Many have been pleased that an explanation of legal issues (foreclosure on their home or questions about disputes) has helped them work their way through some legal mess.  The greatest thrill comes from seeing that someone living in small town in America or a country that I only vaguely recognize, has spent considerable time on the blog reading posts having to do with “How To Tell If You Are Gay,” “How Many Gays Are There In the World,” “How To Come Out,” and “How To Deal With Homophobia.”  I picture some young gay or lesbian teen, terrified but determined, trying to find guidance in a situation that may well be very dangerous.  One reader wrote me that his father had announced he would kill him if he found out his son was gay, and asked me what I’d do in his shoes.  He had less than a year left to live at home, and I advised him to be very careful not to let his father learn the truth until he was safely away, and—in any event—to have an escape plan already mapped out if trouble arose suddenly.

[Note misspelling of "faggot"]

Brunei Darussalem
Just as April of this year ended and May began this blog reached a new record: 500,000 pageviews.   A “pageview” occurs when a visitor to the blog first logs on and sees a screen that contains a “page,” which can be scanned down to reveal between three and four blog posts; if the visitor moves on to another “page” another “pageview” occurs.  Most visitors read just one post (hence one “pageview”), but many do delve deeper into the blog and some become heavy readers.  I can’t tell who is reading the blog, but I can tell if the same IP address returns again and again, and when that reader switches from page to page.  On rare occasions a reader, either from admiration or intense disgust, has visited every page of the blog—this has been the case not only with visitors from the various United States, but also ones from the U.K., Tunisia, Australia, Korea, and Brunei Darussalam (a country on the island of Borneo), among others.

In the beginning I was able to track the number of visitors to my blog, but when the number exceeded 50,000 it became too expense to check on this, and I am limited to statistics for the last 50,000 visitors.  However, from various sources it is possible to say with some certainty that the number of visitors is roughly half the number of pageviews, so that would make it a quarter of a million people to date.

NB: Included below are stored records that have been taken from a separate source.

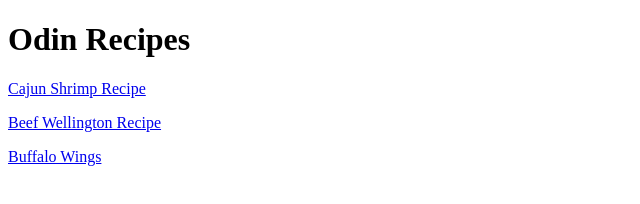
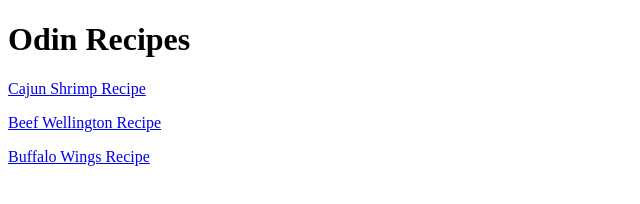
Before and after one commit to camdevs/odin-recipes, a plain HTML site: page odin-recipes/index.html in a window 1280 px wide. Shown: the full height of the page, 0-640 px from the left. Drawn offline with Linux system fonts and the light colour scheme.

Commit message:
Update index.html

```diff
--- a/odin-recipes/index.html
+++ b/odin-recipes/index.html
@@ -10,7 +10,7 @@
     <h1>Odin Recipes</h1>
     <p><a href="/recipes/cajunshrimp.html">Cajun Shrimp Recipe</a></p>
     <p><a href="/recipes/beefwellington.html">Beef Wellington Recipe</a></p>
-    <p><a href="/recipes/buffalowings.html">Buffalo Wings</a></p>
+    <p><a href="/recipes/buffalowings.html">Buffalo Wings Recipe</a></p>
 </body>
 
 </html>
```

Many thanks to all of you who have visited my blog.  It has been very rewarding to write these posts, and I hope they have been worth reading.  What a true pleasure for me at the end of every evening to open up my blog and to realize that it’s been read that very day all over the world!  To track the readers on the day you’re looking at this post, click on “View My Stats” near the top left of each page (just under “StatCounter”), and then wait until a new page loads.  It will display some statistics from the day; from the column on left click on “Recent Visitor Activity.”  That will lead to a complete breakdown of all the visitors to the blog for the past week and more.

[Click to Enlarge]

Related Posts:

A Guide to the Best of My Blog,” April 29, 2013;

"About That Heart Transplant," January 24, 2010;

"The Purring Heart," November 23, 2010;

"Today My Blog Had Its 300,000th Hit, For Which I Am So Grateful," October 31, 2014;